Ukraine is in danger. The US, to quote Biden, has “run out of money” to help Ukraine and needs Congress to agree to a new funding package to keep crucial arms supply and economic support flowing to Kyiv. The chances of Ukraine getting the $60 billion the White House is asking for before the end of the year is slim.
The long-term outlook for Ukraine is bleak. Senior American officials believe that while security funding will eventually pass, the vital economic support which Kyiv needs not to face a financial crisis might not. And on the off chance it does, that will certainly be the last time the US can provide such a package.
Biden’s troubles should be a wake-up call to all Europeans from London to Kyiv. If they don’t want to gift the Russian president a massive Ukrainian financial crisis sometime next year — with the state struggling to pay its soldiers and keep its hospitals running — Ukraine’s European allies are going to have to do more. And that means spending more. As it stands, when military, financial and humanitarian support are all factored in, the EU, UK and other European allies contribute about two-thirds of total support to Kyiv. The gap is not unbridgeable, but for big states like Britain, this means contributions will still need to rise by billions.

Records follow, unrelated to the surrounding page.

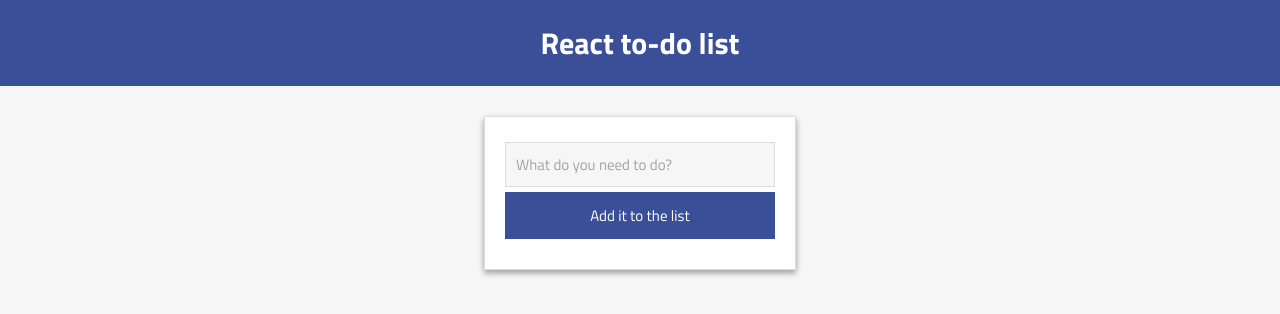
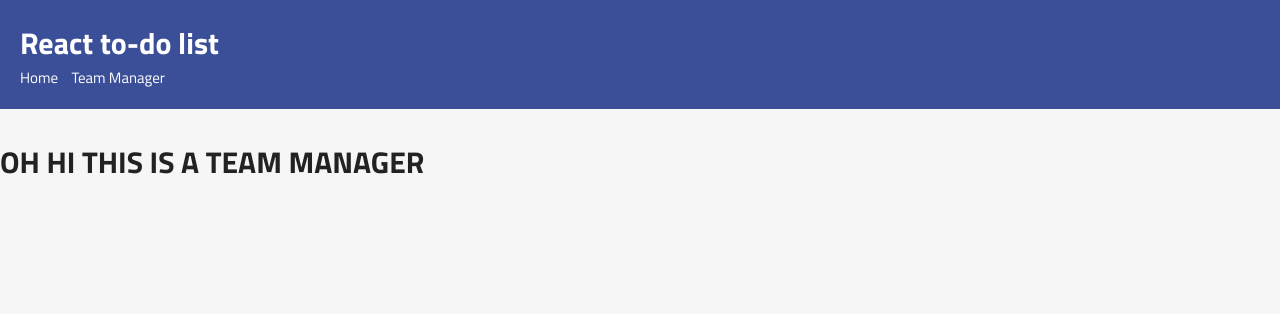
Before and after one commit to markhagemann/parcel-ts-react-todo-list, a React (Vite) app: page /team in a window 1280 px wide. Shown: the top 314 px of the page. Built offline with nearby package versions, Linux system fonts and the light colour scheme.

Commit message:
Add react router and react redux + types. Create TeamManager component

```diff
--- a/src/App.tsx
+++ b/src/App.tsx
@@ -1,7 +1,10 @@
 import * as React from "react";
+import { Route, Switch, NavLink } from 'react-router-dom';
 import styled from "styled-components";
 import { injectGlobal } from 'styled-components';
+
 import { TodoBuilder } from './containers/TodoBuilder';
+import { TeamManager } from './containers/TeamManager';
 
 
 injectGlobal`
@@ -33,10 +36,21 @@ const PageHeader = styled.div`
   margin-bottom: 30px;
   background: #3b4f98;
   color: #FFF;
-  text-align: center;
+  text-align: left;
 
-  h1 {
-    margin: 0 15px;
+  h1{
+    margin: 0;
+  }
+
+  a {
+    margin-right: 10px;
+    text-decoration: none;
+  }
+  .title {
+    color: #fff;
+  }
+  .title:hover {
+    color: red;
   }
 
 `;
@@ -47,8 +61,13 @@ export class App extends React.Component<any, any> {
       <>
       <PageHeader>
         <h1> React to-do list</h1>
+        <NavLink to="/"><span className="title">Home</span> </NavLink>
+        <NavLink to="/team"><span className="title">Team Manager</span> </NavLink>
       </PageHeader>
-      <TodoBuilder />
+      <Switch>
+        <Route exact path="/" component={TodoBuilder} />
+        <Route path="/team" component={TeamManager} />
+      </Switch>
       </>
     );
   }
--- /dev/null
+++ b/src/containers/TeamManager.tsx
@@ -0,0 +1,27 @@
+import * as React from 'react';
+import styled from 'styled-components';
+
+export interface TeamManagerProps {
+
+}
+
+export interface TeamManagerState {
+
+}
+
+export class TeamManager extends React.Component<TeamManagerProps, TeamManagerState> {
+
+  state: Readonly<TeamManagerState> = {
+
+  };
+
+
+  render() {
+
+    return (
+        <>
+          <h1> OH HI THIS IS A TEAM MANAGER </h1>
+        </>
+    );
+  }
+}
--- a/src/index.tsx
+++ b/src/index.tsx
@@ -1,7 +1,14 @@
 import * as React from "react";
 import * as ReactDOM from "react-dom";
+import { BrowserRouter } from 'react-router-dom';
+
 import { App } from "./App";
 
 const ROOT = document.querySelector(".app");
+const app = (
+    <BrowserRouter>
+        <App />
+    </BrowserRouter>
+);
 
-ReactDOM.render(<App name="Mark" />, ROOT);
+ReactDOM.render(app, ROOT );
```
Also changed, not shown: package.json (+8 -0 lines), src/components/Todo/TodoList.tsx (+4 -4 lines), src/containers/TodoBuilder.tsx (+4 -4 lines), 1 other file (tests, documents, lock files or other folders).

The chances of Ukraine getting the $60 billion the White House is asking for before the end of the year is slim
Ukraine’s failed offensive and now the loss of interest of its most powerful backer is handing the advantage once again to Putin. This doesn’t mean Russia is about to overrun Ukraine. The Kremlin’s army was ravaged by its own failed 2022 offensives and it has its own huge problems doing combined arms operations. But in the First World War-like conditions in eastern and southern Ukraine the battle is about exhausting and demoralising not only your opponent's armies, but also their society. Putin, who thinks of himself as a historical peer to the great czars in Russian history, who fought decades long wars and lost whole armies, only to triumph, believes he can win.
Russia is getting stronger. Senior US officials believe that the Russia of 2023 is profoundly different from the pre-war actor. They see the Kremlin as having thrown in its lot with Iran and North Korea, which it is heavily supporting, in return for large amounts of weapons. Moscow is building up its weaponry. Russia is on course to manufacture two million shells a year and far outstrips Western production in what has ultimately become an artillery war. This is still far from what it needs — its army fired 12 million shells last year — but in this race not to run out first, Moscow is ahead.
Worse still, the EU is nowhere near its one-million-shell target.
Britain needs to face facts. The Conservative Party, seen from Washington, has led a showboating policy when it comes to Ukraine. Picking flashy military transfers the UK can send before the United States, in order to avoid the hard task of investing in arms plants, or coughing up as much as it can when it comes to financial support. Russia is not interested in negotiating, but in ultimate victory. Putin would even see temporary truces as simply pauses to rearm.
If Britain is serious about supporting Ukraine, that means a serious long term investment not only in the Army but the defence industry, as rightly championed by Labour’s shadow defence secretary John Healey. Britain’s weapons stocks are more run down and hollowed out than its prisons and hospitals. The situation is so bad that General Sir Richard Barrons, former head of the joint chiefs, has even warned that if fighting Russia the UK would run out of ammunition in a day.
The UK and its European allies need a rearmament plan. Flashy, this is not, nor will it be cheap. But it is absolutely necessary.
Ben Judah is an Evening Standard columnist and fellow of the Atlantic Council